=== Section Start ===

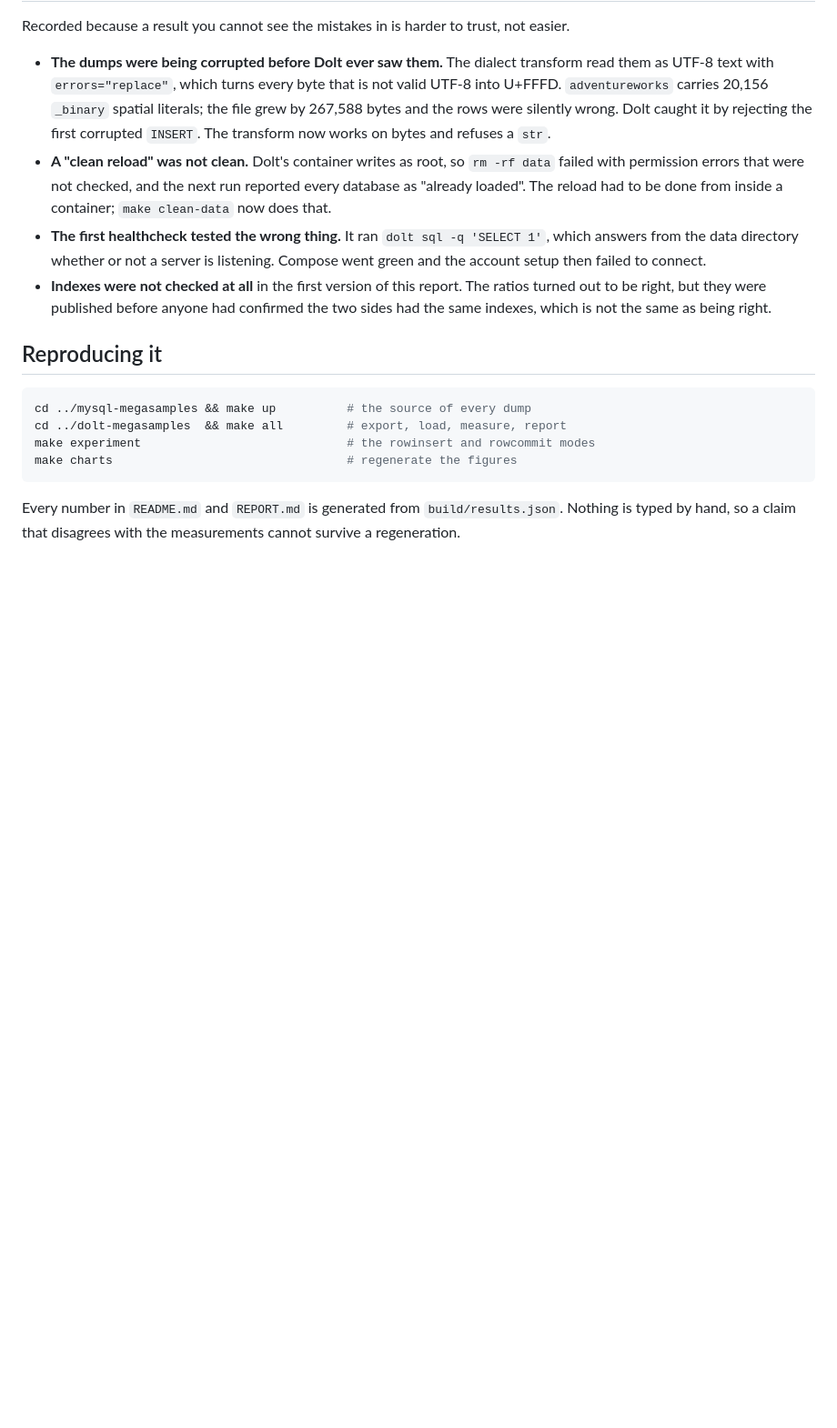
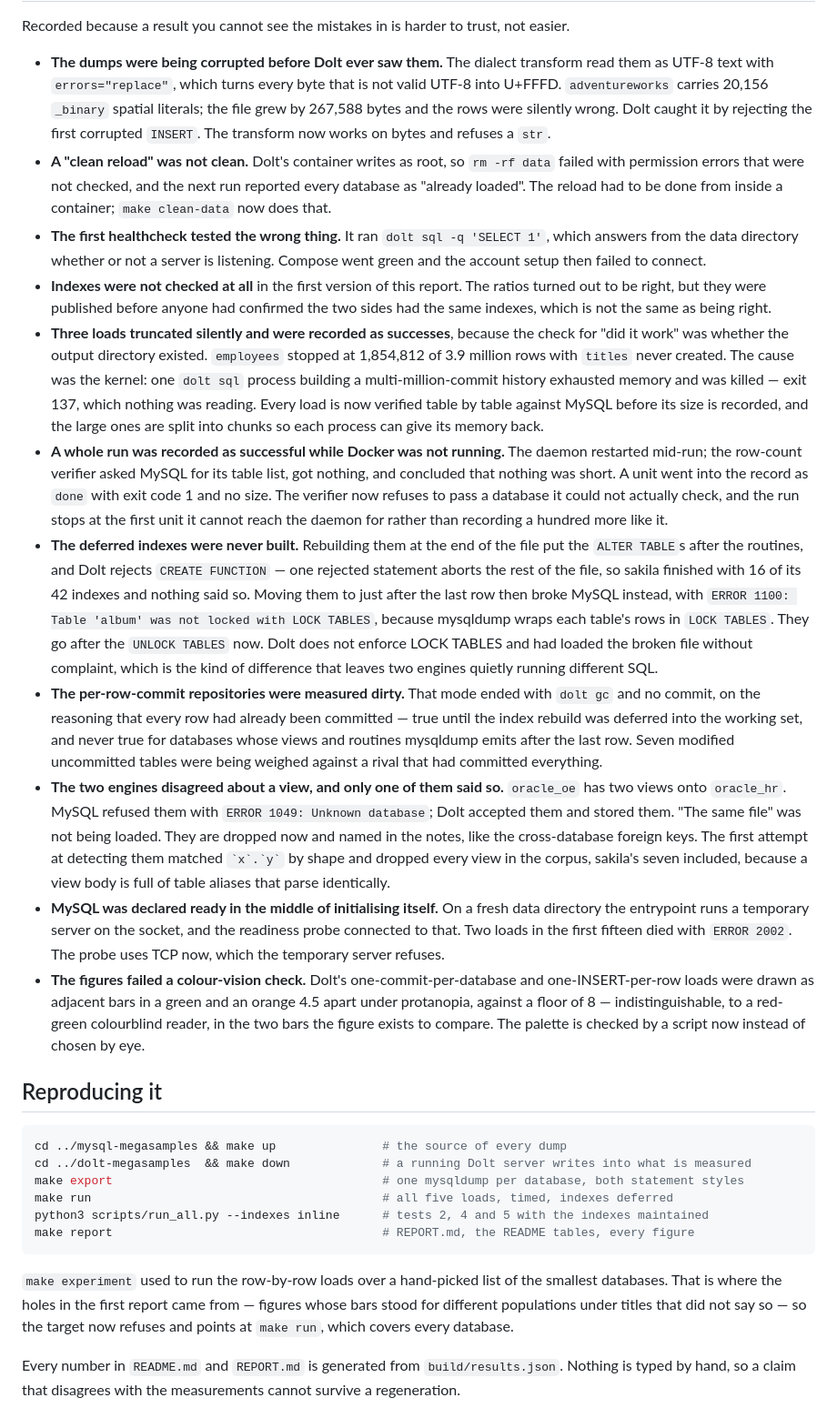
Before and after one commit to Reliable-Collaboration/dolt-megasamples, a Markdown page: JOURNAL.md, the part around one of its changes. Shown at 91% size. Rendered like a GitHub page; blank space fills up the shorter version.

Commit message:
Journal: the index-policy design, six fairness checks, and this run's failures
The design sections gain why each row-by-row load runs twice and why the primary
key is never deferred. The fairness checks go from four to six: every Dolt load
now ends committed with a clean dolt_status, and both engines load the identical
transformed file rather than MySQL reading mysqldump's original.

The failure log gains the eight things that went wrong getting here, including
the three that would have produced a wrong number quietly rather than an error:
loads truncated by the OOM killer and recorded as successes, a whole unit
recorded done while Docker was not running, and deferred indexes that were never
built because one rejected CREATE FUNCTION aborts the rest of the file.

`make experiment` is no longer the way to run this -- it covered a hand-picked
subset and is where the report's holes came from -- so the reproduction block
runs `make run` and the inline pass.

Co-Authored-By: Claude Opus 5 (1M context) <noreply@anthropic.com>
Claude-Session: https://claude.ai/code/session_01EhSCrz5yzn84WETiKE8735

````diff
--- a/JOURNAL.md
+++ b/JOURNAL.md
@@ -135,15 +162,60 @@ Recorded because a result you cannot see the mistakes in is harder to trust, not
 * **Indexes were not checked at all** in the first version of this report. The ratios turned out to
   be right, but they were published before anyone had confirmed the two sides had the same indexes,
   which is not the same as being right.
+* **Three loads truncated silently and were recorded as successes**, because the check for "did it
+  work" was whether the output directory existed. `employees` stopped at 1,854,812 of 3.9 million
+  rows with `titles` never created. The cause was the kernel: one `dolt sql` process building a
+  multi-million-commit history exhausted memory and was killed — exit 137, which nothing was
+  reading. Every load is now verified table by table against MySQL before its size is recorded, and
+  the large ones are split into chunks so each process can give its memory back.
+* **A whole run was recorded as successful while Docker was not running.** The daemon restarted
+  mid-run; the row-count verifier asked MySQL for its table list, got nothing, and concluded that
+  nothing was short. A unit went into the record as `done` with exit code 1 and no size. The
+  verifier now refuses to pass a database it could not actually check, and the run stops at the
+  first unit it cannot reach the daemon for rather than recording a hundred more like it.
+* **The deferred indexes were never built.** Rebuilding them at the end of the file put the
+  `ALTER TABLE`s after the routines, and Dolt rejects `CREATE FUNCTION` — one rejected statement
+  aborts the rest of the file, so sakila finished with 16 of its 42 indexes and nothing said so.
+  Moving them to just after the last row then broke MySQL instead, with `ERROR 1100: Table 'album'
+  was not locked with LOCK TABLES`, because mysqldump wraps each table's rows in `LOCK TABLES`.
+  They go after the `UNLOCK TABLES` now. Dolt does not enforce LOCK TABLES and had loaded the broken
+  file without complaint, which is the kind of difference that leaves two engines quietly running
+  different SQL.
+* **The per-row-commit repositories were measured dirty.** That mode ended with `dolt gc` and no
+  commit, on the reasoning that every row had already been committed — true until the index rebuild
+  was deferred into the working set, and never true for databases whose views and routines mysqldump
+  emits after the last row. Seven modified uncommitted tables were being weighed against a rival
+  that had committed everything.
+* **The two engines disagreed about a view, and only one of them said so.** `oracle_oe` has two
+  views onto `oracle_hr`. MySQL refused them with `ERROR 1049: Unknown database`; Dolt accepted them
+  and stored them. "The same file" was not being loaded. They are dropped now and named in the
+  notes, like the cross-database foreign keys. The first attempt at detecting them matched
+  `` `x`.`y` `` by shape and dropped every view in the corpus, sakila's seven included, because a
+  view body is full of table aliases that parse identically.
+* **MySQL was declared ready in the middle of initialising itself.** On a fresh data directory the
+  entrypoint runs a temporary server on the socket, and the readiness probe connected to that. Two
+  loads in the first fifteen died with `ERROR 2002`. The probe uses TCP now, which the temporary
+  server refuses.
+* **The figures failed a colour-vision check.** Dolt's one-commit-per-database and one-INSERT-per-row
+  loads were drawn as adjacent bars in a green and an orange 4.5 apart under protanopia, against a
+  floor of 8 — indistinguishable, to a red-green colourblind reader, in the two bars the figure
+  exists to compare. The palette is checked by a script now instead of chosen by eye.
 
 ## Reproducing it
 
 ```sh
-cd ../mysql-megasamples && make up          # the source of every dump
-cd ../dolt-megasamples  && make all         # export, load, measure, report
-make experiment                             # the rowinsert and rowcommit modes
-make charts                                 # regenerate the figures
+cd ../mysql-megasamples && make up               # the source of every dump
+cd ../dolt-megasamples  && make down             # a running Dolt server writes into what is measured
+make export                                      # one mysqldump per database, both statement styles
+make run                                         # all five loads, timed, indexes deferred
+python3 scripts/run_all.py --indexes inline      # tests 2, 4 and 5 with the indexes maintained
+make report                                      # REPORT.md, the README tables, every figure
 ```
+
+`make experiment` used to run the row-by-row loads over a hand-picked list of the smallest
+databases. That is where the holes in the first report came from — figures whose bars stood for
+different populations under titles that did not say so — so the target now refuses and points at
+`make run`, which covers every database.
 
 Every number in `README.md` and `REPORT.md` is generated from `build/results.json`. Nothing is typed
 by hand, so a claim that disagrees with the measurements cannot survive a regeneration.
````
Also changed, not shown: other parts of JOURNAL.md (+28 -1 lines).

=== Section End ===

> TASK DESCRIPTION
Each line above that contains the word "figures" should be copied.

> SOLUTION TO THE PROBLEM
+* **The figures failed a colour-vision check.** Dolt's one-commit-per-database and one-INSERT-per-row
-make charts                                 # regenerate the figures
+databases. That is where the holes in the first report came from — figures whose bars stood for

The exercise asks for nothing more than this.